Dataset entries
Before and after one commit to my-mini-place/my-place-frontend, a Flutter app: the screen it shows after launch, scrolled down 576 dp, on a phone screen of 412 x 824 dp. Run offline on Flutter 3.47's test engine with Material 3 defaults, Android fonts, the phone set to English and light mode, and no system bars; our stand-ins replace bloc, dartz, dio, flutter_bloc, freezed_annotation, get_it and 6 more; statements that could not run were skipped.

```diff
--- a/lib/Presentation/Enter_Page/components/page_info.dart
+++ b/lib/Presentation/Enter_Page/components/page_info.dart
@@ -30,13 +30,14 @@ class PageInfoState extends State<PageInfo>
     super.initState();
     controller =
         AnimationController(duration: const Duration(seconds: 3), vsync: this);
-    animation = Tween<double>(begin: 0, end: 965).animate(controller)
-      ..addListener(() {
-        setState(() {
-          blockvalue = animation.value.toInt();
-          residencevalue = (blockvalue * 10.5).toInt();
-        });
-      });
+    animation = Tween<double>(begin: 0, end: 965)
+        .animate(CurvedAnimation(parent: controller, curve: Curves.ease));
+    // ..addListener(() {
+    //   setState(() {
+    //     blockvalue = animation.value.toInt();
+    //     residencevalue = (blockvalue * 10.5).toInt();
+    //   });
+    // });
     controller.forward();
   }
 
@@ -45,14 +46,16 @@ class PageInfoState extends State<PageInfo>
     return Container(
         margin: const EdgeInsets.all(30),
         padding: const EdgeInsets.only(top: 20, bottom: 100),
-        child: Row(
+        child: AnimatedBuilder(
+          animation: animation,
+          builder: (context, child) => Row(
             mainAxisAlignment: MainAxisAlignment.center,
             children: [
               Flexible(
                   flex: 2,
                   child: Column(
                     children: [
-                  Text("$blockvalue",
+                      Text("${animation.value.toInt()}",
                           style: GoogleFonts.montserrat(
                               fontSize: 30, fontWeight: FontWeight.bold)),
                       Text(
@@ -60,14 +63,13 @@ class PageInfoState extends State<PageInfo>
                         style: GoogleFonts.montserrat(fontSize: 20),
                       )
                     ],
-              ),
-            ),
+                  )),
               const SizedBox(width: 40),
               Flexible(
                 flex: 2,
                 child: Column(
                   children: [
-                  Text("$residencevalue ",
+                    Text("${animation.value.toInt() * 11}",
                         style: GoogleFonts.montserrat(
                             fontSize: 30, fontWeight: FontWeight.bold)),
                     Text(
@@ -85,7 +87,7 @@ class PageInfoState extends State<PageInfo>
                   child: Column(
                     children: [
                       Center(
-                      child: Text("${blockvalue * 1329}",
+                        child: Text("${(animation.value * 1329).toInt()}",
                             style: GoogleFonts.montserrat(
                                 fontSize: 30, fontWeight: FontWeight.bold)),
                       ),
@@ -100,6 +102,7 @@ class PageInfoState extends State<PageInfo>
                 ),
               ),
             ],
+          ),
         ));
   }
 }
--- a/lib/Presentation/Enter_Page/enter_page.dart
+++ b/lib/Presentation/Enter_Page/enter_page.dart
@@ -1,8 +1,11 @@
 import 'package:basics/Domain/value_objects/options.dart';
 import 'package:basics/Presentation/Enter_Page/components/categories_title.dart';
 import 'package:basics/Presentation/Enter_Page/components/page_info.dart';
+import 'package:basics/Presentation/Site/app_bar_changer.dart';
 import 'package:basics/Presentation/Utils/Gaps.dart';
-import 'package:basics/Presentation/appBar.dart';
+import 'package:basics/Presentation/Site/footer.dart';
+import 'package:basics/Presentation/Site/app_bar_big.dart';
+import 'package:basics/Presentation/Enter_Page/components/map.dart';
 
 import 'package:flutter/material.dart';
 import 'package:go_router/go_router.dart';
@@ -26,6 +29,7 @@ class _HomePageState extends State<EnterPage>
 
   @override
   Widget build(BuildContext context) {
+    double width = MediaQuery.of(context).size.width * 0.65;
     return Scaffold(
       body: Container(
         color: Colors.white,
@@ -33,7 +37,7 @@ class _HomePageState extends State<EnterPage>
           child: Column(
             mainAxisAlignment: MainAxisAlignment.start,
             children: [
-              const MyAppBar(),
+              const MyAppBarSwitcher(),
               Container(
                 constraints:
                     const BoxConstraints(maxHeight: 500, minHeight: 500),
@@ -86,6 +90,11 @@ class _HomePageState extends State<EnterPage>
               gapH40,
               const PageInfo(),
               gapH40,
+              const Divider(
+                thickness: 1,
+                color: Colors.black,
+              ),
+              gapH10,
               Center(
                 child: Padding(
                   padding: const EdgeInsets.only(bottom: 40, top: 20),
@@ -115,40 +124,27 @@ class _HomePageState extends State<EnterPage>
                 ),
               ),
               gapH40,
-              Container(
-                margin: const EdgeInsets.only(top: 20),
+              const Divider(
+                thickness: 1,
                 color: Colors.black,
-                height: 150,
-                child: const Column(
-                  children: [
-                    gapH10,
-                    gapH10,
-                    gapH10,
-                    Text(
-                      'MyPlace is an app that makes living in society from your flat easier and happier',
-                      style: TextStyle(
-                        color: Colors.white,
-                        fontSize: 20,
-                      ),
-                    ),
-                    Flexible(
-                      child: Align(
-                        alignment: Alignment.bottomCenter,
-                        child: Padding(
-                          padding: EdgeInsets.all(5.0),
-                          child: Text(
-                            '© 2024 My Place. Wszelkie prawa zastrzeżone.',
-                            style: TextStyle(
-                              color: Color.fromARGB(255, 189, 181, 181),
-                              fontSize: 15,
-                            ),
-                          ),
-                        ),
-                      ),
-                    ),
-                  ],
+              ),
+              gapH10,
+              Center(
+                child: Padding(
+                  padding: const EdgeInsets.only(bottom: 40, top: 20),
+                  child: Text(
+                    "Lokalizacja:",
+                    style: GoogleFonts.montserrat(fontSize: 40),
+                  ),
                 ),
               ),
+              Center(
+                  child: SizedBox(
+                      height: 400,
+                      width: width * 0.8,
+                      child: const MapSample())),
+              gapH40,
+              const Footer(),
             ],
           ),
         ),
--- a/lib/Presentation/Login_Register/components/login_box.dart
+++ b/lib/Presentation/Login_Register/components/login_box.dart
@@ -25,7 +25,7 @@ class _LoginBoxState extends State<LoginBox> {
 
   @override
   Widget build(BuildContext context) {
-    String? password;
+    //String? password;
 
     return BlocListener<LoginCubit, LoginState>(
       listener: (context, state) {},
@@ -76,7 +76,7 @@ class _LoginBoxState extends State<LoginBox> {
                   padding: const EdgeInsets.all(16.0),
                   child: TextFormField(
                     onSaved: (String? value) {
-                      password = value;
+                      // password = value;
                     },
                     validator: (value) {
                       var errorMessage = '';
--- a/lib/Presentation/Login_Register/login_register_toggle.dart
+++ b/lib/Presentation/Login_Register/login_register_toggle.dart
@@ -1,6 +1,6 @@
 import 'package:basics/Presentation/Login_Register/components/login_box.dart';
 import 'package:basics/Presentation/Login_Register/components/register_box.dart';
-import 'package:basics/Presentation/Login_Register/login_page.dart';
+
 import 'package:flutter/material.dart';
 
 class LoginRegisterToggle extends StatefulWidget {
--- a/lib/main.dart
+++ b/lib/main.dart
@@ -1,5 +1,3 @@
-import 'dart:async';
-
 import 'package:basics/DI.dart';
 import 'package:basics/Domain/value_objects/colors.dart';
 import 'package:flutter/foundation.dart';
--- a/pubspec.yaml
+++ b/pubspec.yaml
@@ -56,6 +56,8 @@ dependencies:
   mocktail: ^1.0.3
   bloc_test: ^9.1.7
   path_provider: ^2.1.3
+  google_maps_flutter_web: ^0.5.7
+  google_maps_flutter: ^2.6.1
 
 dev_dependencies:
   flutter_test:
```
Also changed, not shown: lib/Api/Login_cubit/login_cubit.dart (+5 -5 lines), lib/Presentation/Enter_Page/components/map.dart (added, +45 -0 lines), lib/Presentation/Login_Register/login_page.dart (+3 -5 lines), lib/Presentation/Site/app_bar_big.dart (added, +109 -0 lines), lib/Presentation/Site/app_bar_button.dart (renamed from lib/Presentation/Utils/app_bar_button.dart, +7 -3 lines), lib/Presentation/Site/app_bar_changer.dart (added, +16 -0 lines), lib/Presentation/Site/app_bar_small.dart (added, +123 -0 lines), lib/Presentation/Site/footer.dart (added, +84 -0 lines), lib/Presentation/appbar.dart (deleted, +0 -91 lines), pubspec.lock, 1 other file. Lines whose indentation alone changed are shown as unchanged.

==

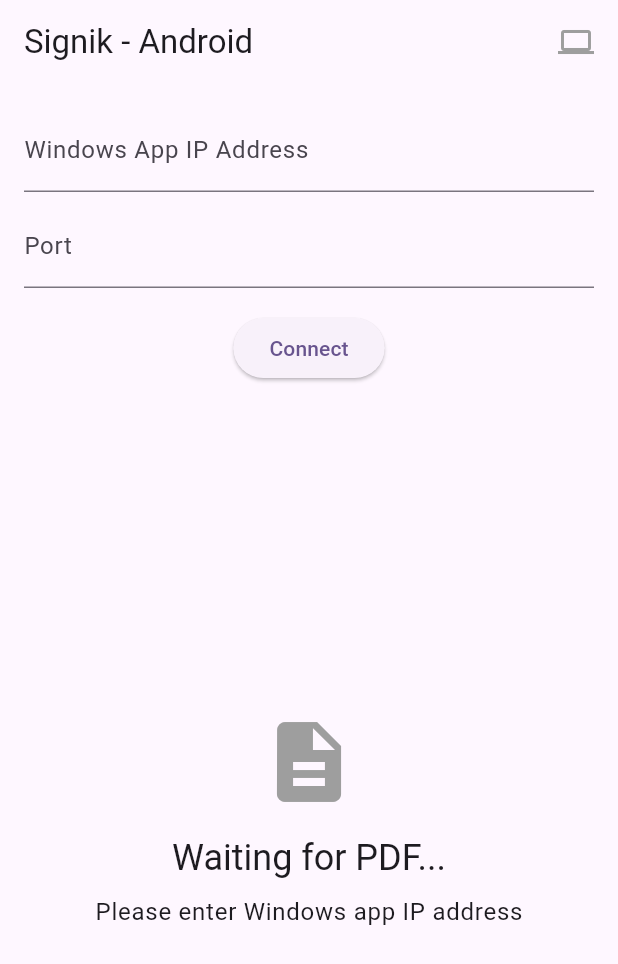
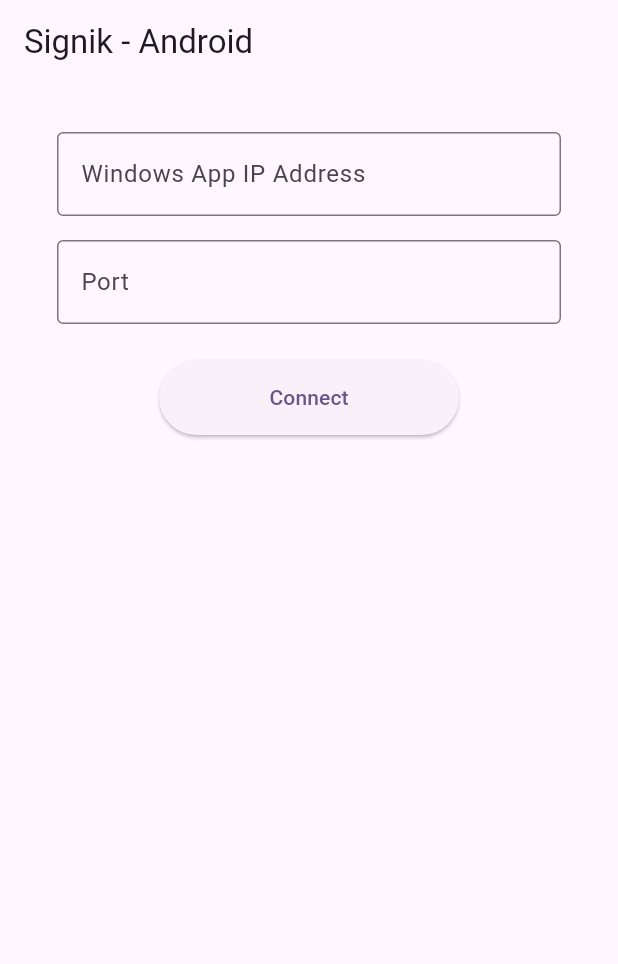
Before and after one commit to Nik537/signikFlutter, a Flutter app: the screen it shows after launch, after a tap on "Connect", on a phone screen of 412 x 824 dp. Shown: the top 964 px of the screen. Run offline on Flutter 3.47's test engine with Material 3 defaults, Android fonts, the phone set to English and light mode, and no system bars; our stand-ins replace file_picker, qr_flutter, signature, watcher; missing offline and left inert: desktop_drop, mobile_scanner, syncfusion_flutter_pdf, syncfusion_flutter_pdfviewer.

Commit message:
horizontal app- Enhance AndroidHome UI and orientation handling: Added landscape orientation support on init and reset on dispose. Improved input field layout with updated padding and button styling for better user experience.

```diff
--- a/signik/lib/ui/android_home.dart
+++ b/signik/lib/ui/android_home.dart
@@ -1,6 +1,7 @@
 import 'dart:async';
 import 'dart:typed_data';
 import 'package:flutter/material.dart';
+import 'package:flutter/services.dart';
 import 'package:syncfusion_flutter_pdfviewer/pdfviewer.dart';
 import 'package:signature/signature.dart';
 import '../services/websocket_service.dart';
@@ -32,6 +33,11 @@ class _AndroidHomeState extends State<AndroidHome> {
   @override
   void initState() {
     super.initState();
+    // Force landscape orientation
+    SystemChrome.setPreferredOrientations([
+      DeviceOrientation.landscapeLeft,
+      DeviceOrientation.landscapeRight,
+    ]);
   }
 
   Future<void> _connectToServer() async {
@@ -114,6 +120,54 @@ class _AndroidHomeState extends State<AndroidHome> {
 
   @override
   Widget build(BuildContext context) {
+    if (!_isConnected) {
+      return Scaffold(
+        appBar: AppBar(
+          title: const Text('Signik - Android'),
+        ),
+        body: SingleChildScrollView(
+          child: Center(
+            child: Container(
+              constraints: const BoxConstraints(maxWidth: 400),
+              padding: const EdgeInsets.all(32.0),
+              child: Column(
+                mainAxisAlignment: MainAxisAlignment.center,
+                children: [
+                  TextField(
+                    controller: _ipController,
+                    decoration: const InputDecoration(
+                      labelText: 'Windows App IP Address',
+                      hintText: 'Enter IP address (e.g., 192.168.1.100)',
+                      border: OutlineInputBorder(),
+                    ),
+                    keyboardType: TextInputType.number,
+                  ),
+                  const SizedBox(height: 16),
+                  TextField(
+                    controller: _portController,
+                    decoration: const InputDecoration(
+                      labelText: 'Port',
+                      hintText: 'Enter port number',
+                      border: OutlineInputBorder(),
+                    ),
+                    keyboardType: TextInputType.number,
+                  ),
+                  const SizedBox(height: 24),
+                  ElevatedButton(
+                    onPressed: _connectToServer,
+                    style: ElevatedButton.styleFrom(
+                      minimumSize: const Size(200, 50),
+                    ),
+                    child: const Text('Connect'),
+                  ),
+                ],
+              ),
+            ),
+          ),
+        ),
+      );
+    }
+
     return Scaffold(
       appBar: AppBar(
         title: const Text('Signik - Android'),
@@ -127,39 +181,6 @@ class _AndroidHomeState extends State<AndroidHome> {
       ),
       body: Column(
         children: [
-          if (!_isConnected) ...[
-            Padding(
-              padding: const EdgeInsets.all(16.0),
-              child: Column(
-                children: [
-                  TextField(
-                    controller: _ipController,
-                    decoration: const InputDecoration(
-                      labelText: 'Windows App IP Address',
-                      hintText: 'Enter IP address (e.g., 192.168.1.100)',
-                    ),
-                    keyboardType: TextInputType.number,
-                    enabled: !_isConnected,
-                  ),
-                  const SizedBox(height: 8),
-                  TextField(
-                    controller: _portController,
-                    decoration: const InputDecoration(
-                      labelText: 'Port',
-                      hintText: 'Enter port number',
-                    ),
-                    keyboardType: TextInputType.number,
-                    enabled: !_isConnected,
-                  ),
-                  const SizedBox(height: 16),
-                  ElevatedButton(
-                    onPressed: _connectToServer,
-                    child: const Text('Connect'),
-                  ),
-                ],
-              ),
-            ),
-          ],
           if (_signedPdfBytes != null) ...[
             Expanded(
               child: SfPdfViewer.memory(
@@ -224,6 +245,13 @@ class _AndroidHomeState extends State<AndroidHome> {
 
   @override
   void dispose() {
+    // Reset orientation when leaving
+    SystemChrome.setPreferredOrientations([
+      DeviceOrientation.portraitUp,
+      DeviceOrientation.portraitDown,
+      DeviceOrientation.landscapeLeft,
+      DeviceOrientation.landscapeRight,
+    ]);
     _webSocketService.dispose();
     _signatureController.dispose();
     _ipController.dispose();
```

What is required » Go through the records above and return each line in which the word "blockvalue" occurs.

Output below »
-          blockvalue = animation.value.toInt();
-          residencevalue = (blockvalue * 10.5).toInt();
+    //     blockvalue = animation.value.toInt();
+    //     residencevalue = (blockvalue * 10.5).toInt();
-                  Text("$blockvalue",
-                      child: Text("${blockvalue * 1329}",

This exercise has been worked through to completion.